Dan Barber is the chef at Blue Hill at the Stone Barns Center for Food and Agriculture in Pocantico Hills, New York and at Blue Hill New York. At those restaurants, as the foodies among you know, Barber has taken farm-to-table dining to its logical extreme — he grows much of the food he cooks. The difference between his meals and the organic cooking of other chefs begins and ends with that fact. His carrots seem to be from a different, finer planet. Ditto his lamb. The wonder is that the source of his otherworldly food is this planet — Barber has found a way to tastes that most of us have never experienced.
“Perhaps no other chef in New York City does as enthusiastic an impersonation of the farmer in the dell as Mr. Barber, and perhaps no other restaurant makes as serious and showy an effort to connect diners to the origins of their food as Blue Hill,” Frank Bruni wrote in the New York Times, awarding Blue Hill three stars. “Here the meals have back stories, lovingly rendered by servers who announce where the chanterelles were foraged and how the veal was fed.
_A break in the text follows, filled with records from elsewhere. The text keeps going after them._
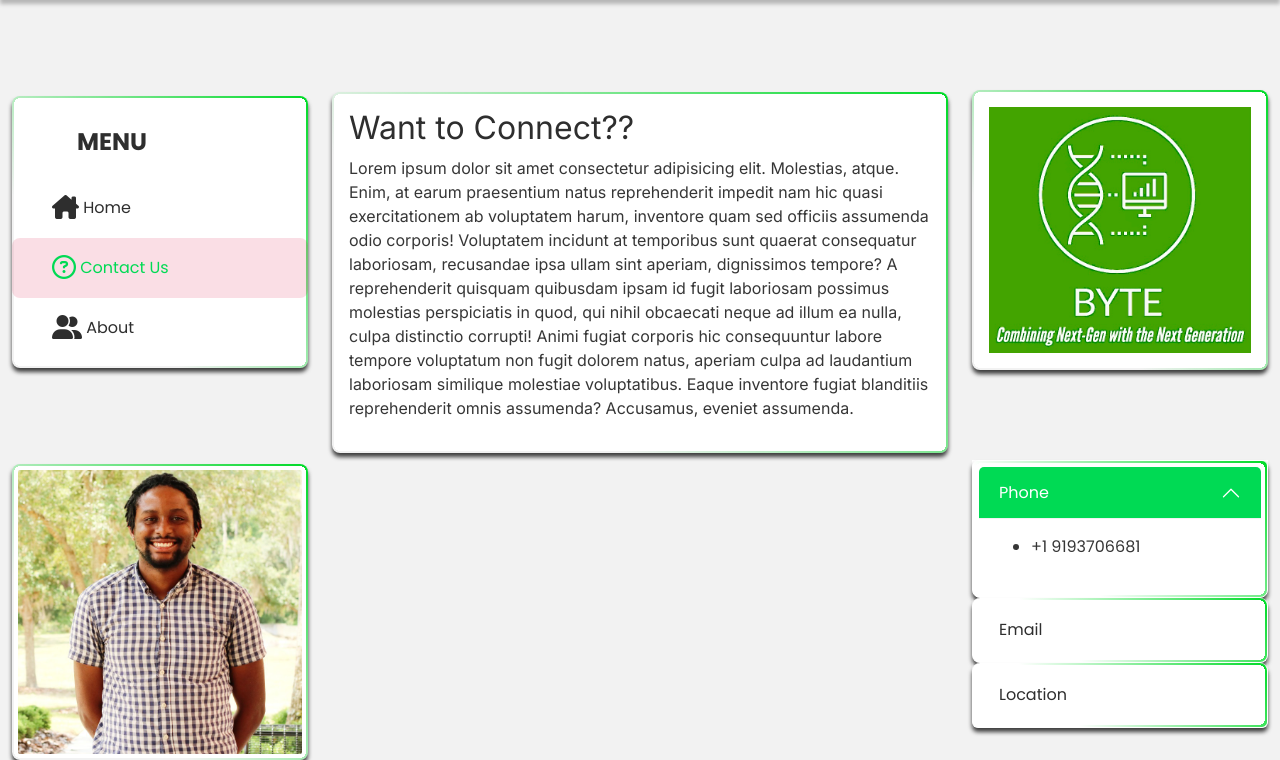
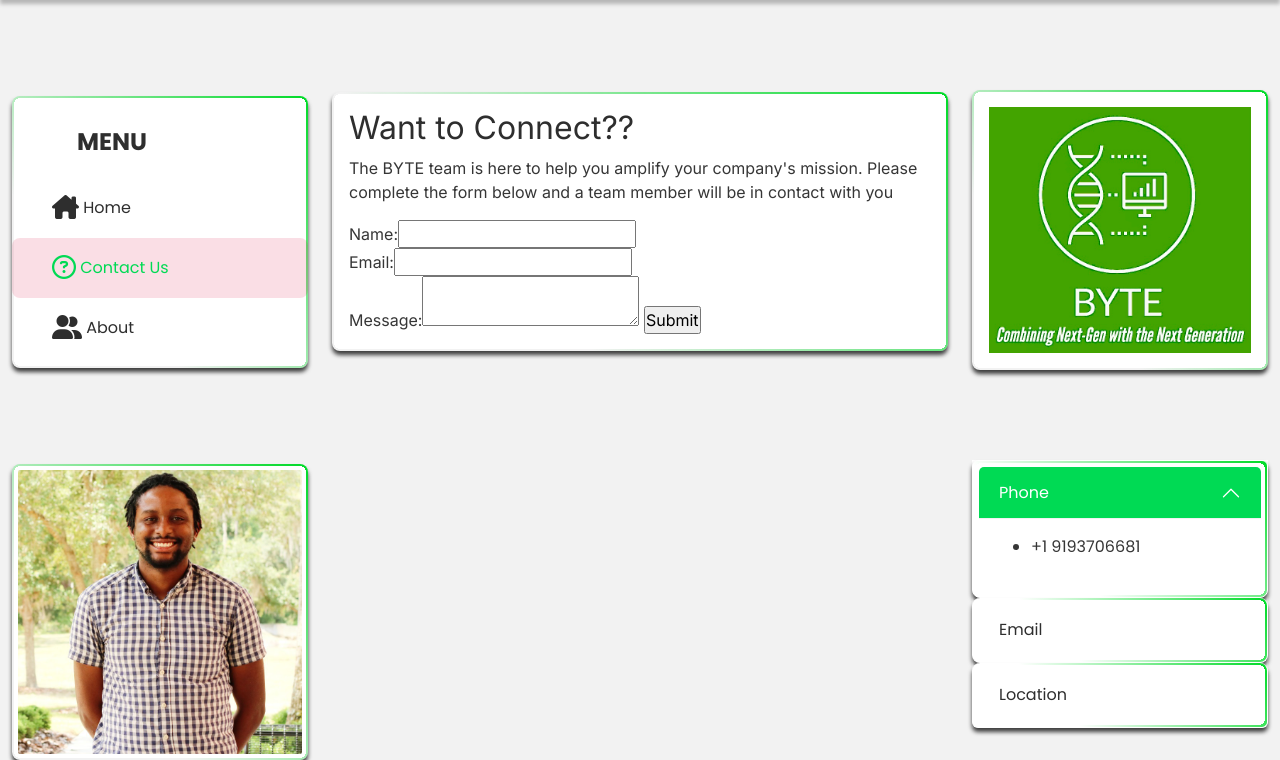
Before and after one commit to GONESIR/Principle-Of-Team-Science-Group-2-BYTE, a Flask app: page /contact in a window 1280 px wide. Shown: the part 70-830 px from the top of the page. Run offline with Flask 2, Linux system fonts and the light colour scheme; some libraries are stand-ins or nearby versions.

Commit message:
Added Deepti's code from her email

```diff
--- a/app.py
+++ b/app.py
@@ -26,13 +26,12 @@ def contact():
 
 @app.route('/about')
 def info():
-    faq_listofQuestions = ["Why cricket in the US?", "Where can I play cricket?", "When is the next Cricket World Cup?", \
-        "Who is the GOAT?","How did this page come into existence?", "I forgot my username and password?"]
-    faq_listofAnswers = ["Cricket is an amazing sport! There is a huge niche of diverse students for example at UNC Charlotte. Everyday more and more are introduced to the game."  \
-        ,"There’s a cricket club at UNC Charlotte.", "October 2023.", "Brian Lara, Sachin Tendulker, or Shane Warne don't @ me." \
-            , "Through the work of college students." , "Check your email on record for original signup information."]
-
-    for i in range(6):
+    faq_listofQuestions = ["What is BYTE?", "Why to join BYTE?", "How much does it cost to get trained?", \
+        "Who runs BYTE?","Is BYTE for or not-for profit organization?"]
+    faq_listofAnswers = ["BYTE stands for Bioinformatics Youth Training Enthusiasts"  \
+        ,"BYTE provides educational services in the emerging field of Bioinformatics.", "You will benefit from world class education absolutely free!!" \
+            , "We are group of Bioinformaticians and Software developers." , "BYTE is a 501(c)(3) non-profit organization."]
+    for i in range(5):
         faq_dictionary[faq_listofQuestions[i]] = faq_listofAnswers[i]
     return render_template('about.html', about_active=True, faq_dictionary = faq_dictionary)
 
--- a/templates/contact.html
+++ b/templates/contact.html
@@ -9,8 +9,11 @@
   <div class="rules box-outline-2">
     <h2 class="rules-title">Want to Connect??</h2>
     <div class="rules-info">
-      <p>Lorem ipsum dolor sit amet consectetur adipisicing elit. Molestias, atque. Enim, at earum praesentium natus reprehenderit impedit nam hic quasi exercitationem ab voluptatem harum, inventore quam sed officiis assumenda odio corporis! Voluptatem incidunt at temporibus sunt quaerat consequatur laboriosam, recusandae ipsa ullam sint aperiam, dignissimos tempore? A reprehenderit quisquam quibusdam ipsam id fugit laboriosam possimus molestias perspiciatis in quod, qui nihil obcaecati neque ad illum ea nulla, culpa distinctio corrupti! Animi fugiat corporis hic consequuntur labore tempore voluptatum non fugit dolorem natus, aperiam culpa ad laudantium laboriosam similique molestiae voluptatibus. Eaque inventore fugiat blanditiis reprehenderit omnis assumenda? Accusamus, eveniet assumenda.</p>
-
+      The BYTE team is here to help you amplify your company's mission. Please complete the form below and a team member will be in contact with you </p>
+      <div><label for="Name">Name: </label><input type="text" id="fname" name="fname"></div>
+      <div><label for="Email">Email: </label><input type="text" id="email" name="email"></div>
+      <div><label for="Message">Message: </label><textarea name="message"></textarea>
+      <input type="submit"></div>
     </div>
   </div>
 </div>
```
Also changed, not shown: templates/about.html (+4 -4 lines).
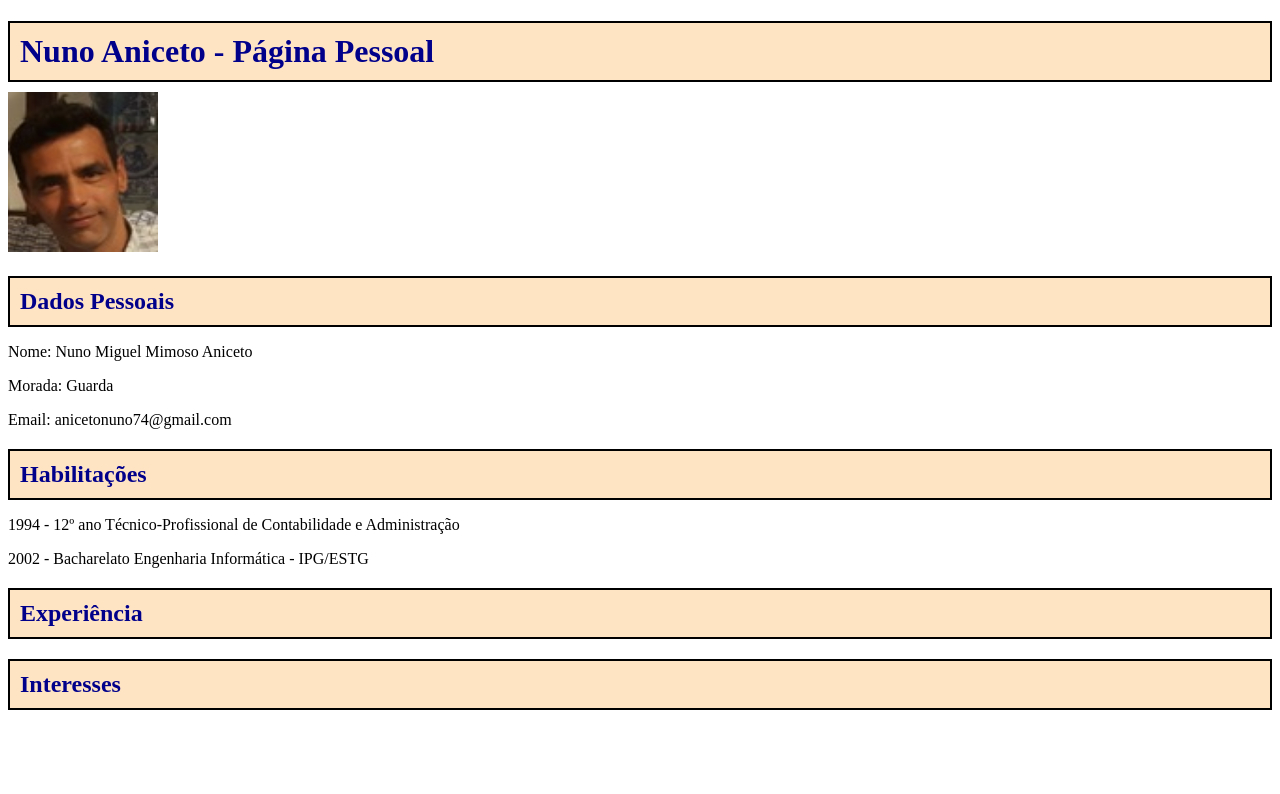
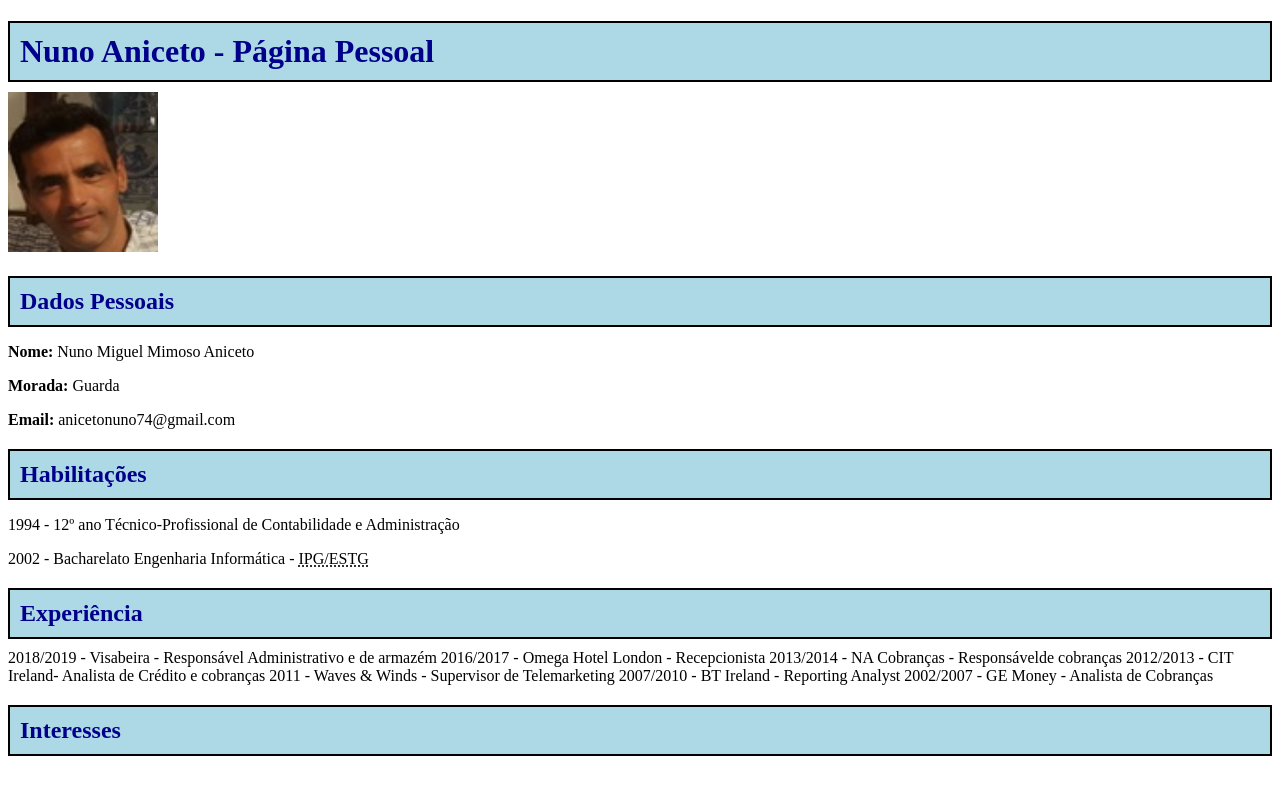
Before and after one commit to NunoAniceto/PaginaPessoal, a plain HTML site: page index.html in a window 1280 px wide. Drawn offline with Linux system fonts and the light colour scheme.

Commit message:
adicionada experiência e outros

```diff
--- a/css/pagina.css
+++ b/css/pagina.css
@@ -1,14 +1,14 @@
 h1 {
 	color: darkblue;
-	background-color: bisque;
+	background-color: lightblue;
 	padding: 10px;
-	border: 2px solid black;
+	border: 2px double black;
 	margin-bottom: 10px;
 }
 
 h2 {
 	color: darkblue;
-	background-color: bisque;
+	background-color: lightblue;
 	padding: 10px;
 	border: 2px solid black;
 	margin-bottom: 10px;
--- a/index.html
+++ b/index.html
@@ -14,20 +14,29 @@
 
     <img src="img/nuno.jpg"
          alt="Foto Nuno"
-         style="width:150px; height:160px" />
+         style="width:150px; height:160px"
+     />
 
     <h2>Dados Pessoais</h2>
 
-    <p>Nome: Nuno Miguel Mimoso Aniceto</p>
-    <p>Morada: Guarda</p>
-    <p>Email: anicetonuno74@gmail.com</p>
+    <p><b>Nome:</b> Nuno Miguel Mimoso Aniceto</p>
+    <p><b>Morada:</b> Guarda</p>
+    <p><b>Email:</b> anicetonuno74@gmail.com</p>
 
     <h2>Habilitações</h2>
 
     <p>1994 - 12º ano  Técnico-Profissional de Contabilidade e Administração</p>
-    <p>2002 - Bacharelato Engenharia Informática - IPG/ESTG</p>
+    <p>2002 - Bacharelato Engenharia Informática - <abbr title="Instituto Politécnico da Guarda/Escola Superior de Tecnologia e Gestão">IPG/ESTG</abbr></p>
 
     <h2>Experiência</h2>
+
+    2018/2019 - Visabeira - Responsável Administrativo e de armazém
+    2016/2017 - Omega Hotel London - Recepcionista
+    2013/2014 - NA Cobranças - Responsávelde cobranças
+    2012/2013 - CIT Ireland- Analista de Crédito e cobranças
+    2011 - Waves & Winds - Supervisor de Telemarketing
+    2007/2010 - BT Ireland - Reporting Analyst
+    2002/2007 - GE Money - Analista de Cobranças
 
     <h2>Interesses</h2>
 
```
It’s an exercise in bucolic gastronomy, and it might be slightly cloying if it weren’t so intensely pleasurable.”
Sorry, but it is cloying.Read more ›
I enjoyed much of this book. I think Dan Barber is really intelligent and has lots of great ideas about food and agriculture. I think that this book is worth reading if you're interested in those topics and you've already read The Omnivore's Dilemma: A Natural History of Four Meals. (If you haven't read The Omnivore's Dilemma, please start there; it's less pretentious and will be more relevant to most people.) Like Pollan, Barber travels the source to better understand the systems that produce foods, and his discoveries are quite interesting. They might even be revolutionary if they seemed scalable... and that's where the book falls short.
Barber's exclusive focus on haute cuisine makes me wonder how applicable his ideas are to the majority of Americans who don't dine at swanky New York restaurants every night. He seems to believe in a trickle-down food culture where something he puts on his menu will somehow transform the way everyone else eats. He has great ideas about how to create a sustainable menu. In fact, it's probably his insistence on the purest definition of sustainability that makes his ideas seem so unattainable. Unfortunately, I'm just not sure 90% of the country will ever have access to this kind of food. Even as a vegetable gardener and farmers market shopper with a flock of backyard chickens, I felt like most of what he discussed about sustainability was unattainable.
NOTE: I listened to the audio book, which is read by Barber. Despite my complaints above, I really like him. He's thoughtful and sincere. I'd love to sit down and chat with him about how his ideas might find relevance at less than $100 a plate.
Most Recent Customer Reviews
Great all around view from a very candid and self-honest chef. He definitely lets you into his own personal dialogue.Published 22 days ago by Average White Guy
so interesting! dan barber is not only a chef of very delicious food - he's writes a damn good book. Read morePublished 1 month ago by Flynn E. Matthews
A great read and a clarion call for sustainability in how we treat the soil, plant and nurture plant growth, harvest and deliver food. Read morePublished 2 months ago by John Bates
Excellent. Almost reads like a novel. The only downside for me is that it leaves me wondering how much flavor I am missing when I use most of what grocery stores provide. Read morePublished 2 months ago by Amazon Customer